Like Smith later on, I'd argue that it's just as easy for people to become entrenched in their own view of "how to read". She asks such individuals to similarly disengage from their own worldview and work to appreciate the novel on its own terms.

But I think that theoretical frameworks can be beneficial. They don't have to be all-encompassing systems, but tools to be used in analysis: they can shake up the individual's own ideas about the world and guide them into a new appreciation of a novel from another's point of view. Therefore, a truly great criticism can have the same impact as a truly great novel, but the personality exposed is that of the critic, not the writer. If this analysis is systematised into a general theory, in my opinion this is no bad thing since it can foster internal dialogue as well as external discussion.
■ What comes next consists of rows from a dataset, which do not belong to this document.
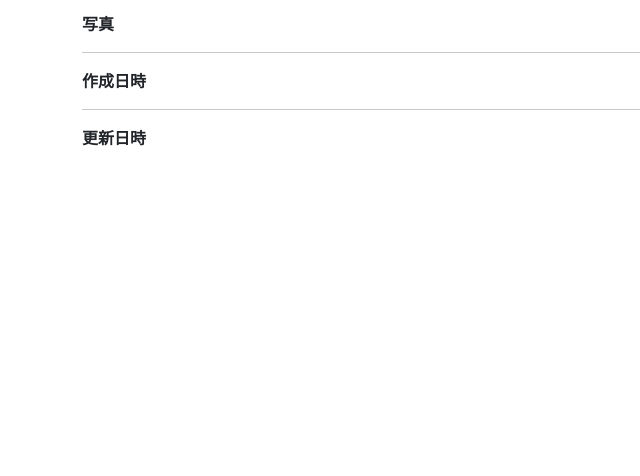
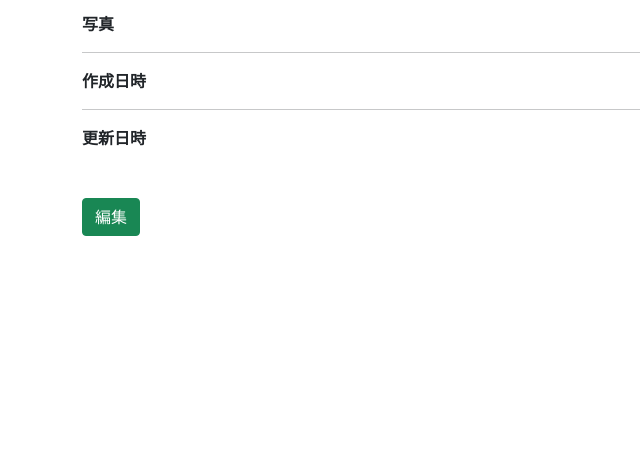
Before and after one commit to o-hara-okayama-it-2021/private_diary, a Django app: template diary/templates/diary_detail.html in a window 1280 px wide. Shown: the part 198-674 px from the top of the page, without its empty margins (0-640 px from the left). Run offline with Django 3.2, Linux system fonts and the light colour scheme; the template is opened without the code that fills it, so the values that code supplies are empty; some libraries are stand-ins or nearby versions.

Commit message:
日記編集：詳細表示の編集リンク先の修正

```diff
--- a/diary/templates/diary_detail.html
+++ b/diary/templates/diary_detail.html
@@ -72,5 +72,7 @@
             {{ object.updated_at }}
         </div>
     </div>
+
+    <a class="btn btn-success mt-5 mb-3" href="{% url 'diary:diary_update' object.pk %}">編集</a>
 </div>
 {% endblock %}
```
The real danger is the seductive assumption that this theory alone reveals the Truth.

* Even taking the whole post-modern view on standards into account. There's a huge difference, imo, between a book which breaks "standard" English rules on grammar/spelling etc. for a reason, however challenging, and one written in standard English that does the same for no discernable reason other than poor editing.

** Although relevant I'm trying (and failing) for brevity, so I'll leave aside the business of literary fiction being another kind of genre.

*** Ms. Smith has clearly never watched the telly with someone like my parents, if she thinks TV-viewing is a passive experience. Their engagement with the medium is pretty vocal and exhaustive - so much so that sometimes innocent by-standers require a gentle lie-down under cold cloths to recover.

2 comments:

Bookwormom said...

I struggled to read through both parts of Smith's commentary. To my ear she drones & isn't as clear as I'd prefer.

That being said, it seems to me she wants readers to be more open to shades of grey. Nuances in meaning and viewpoint and inflection. I came away feeling Smith thinks readers prefer literature wrapped up in neat little packages- easy on the eye and the palette and the mind.

I hesitate to say this, but IMO critical thinking isn't a skill commonly taught. Great literature taught in schools is fed to children semidigested so they can repeat what they've heard on exams. I don't know where I'm going with this line of thought beyond this, though.

I didn't agree with what she said about reviewers & criticism but I can't put a finger on why I disagree. Sad to say, my brain is stuck in low gear. Perhaps I've been opening too many shiny presents lately.

EvilAuntiePeril said...

Hi bookwormom, thanks so much for wading through all that reading, and taking the time to comment. :-)

I think you're onto something about Smith's view of readers as being typically strait-jacketed by their preconceptions. And I really want to think more about the education side of things, because I think that's important too.

For me, the prescriptive tone in the second part set me on edge a bit. And I was nervous about the way it skirts the attitude that negative reviews are the consequence of the reviewer not fully appreciating the writer's vision.

Of course in my case, it was mitigated by my general enjoyment of her writing style. And I really loved the way she talked about "failing better" and explained the personal side of writing in the first part.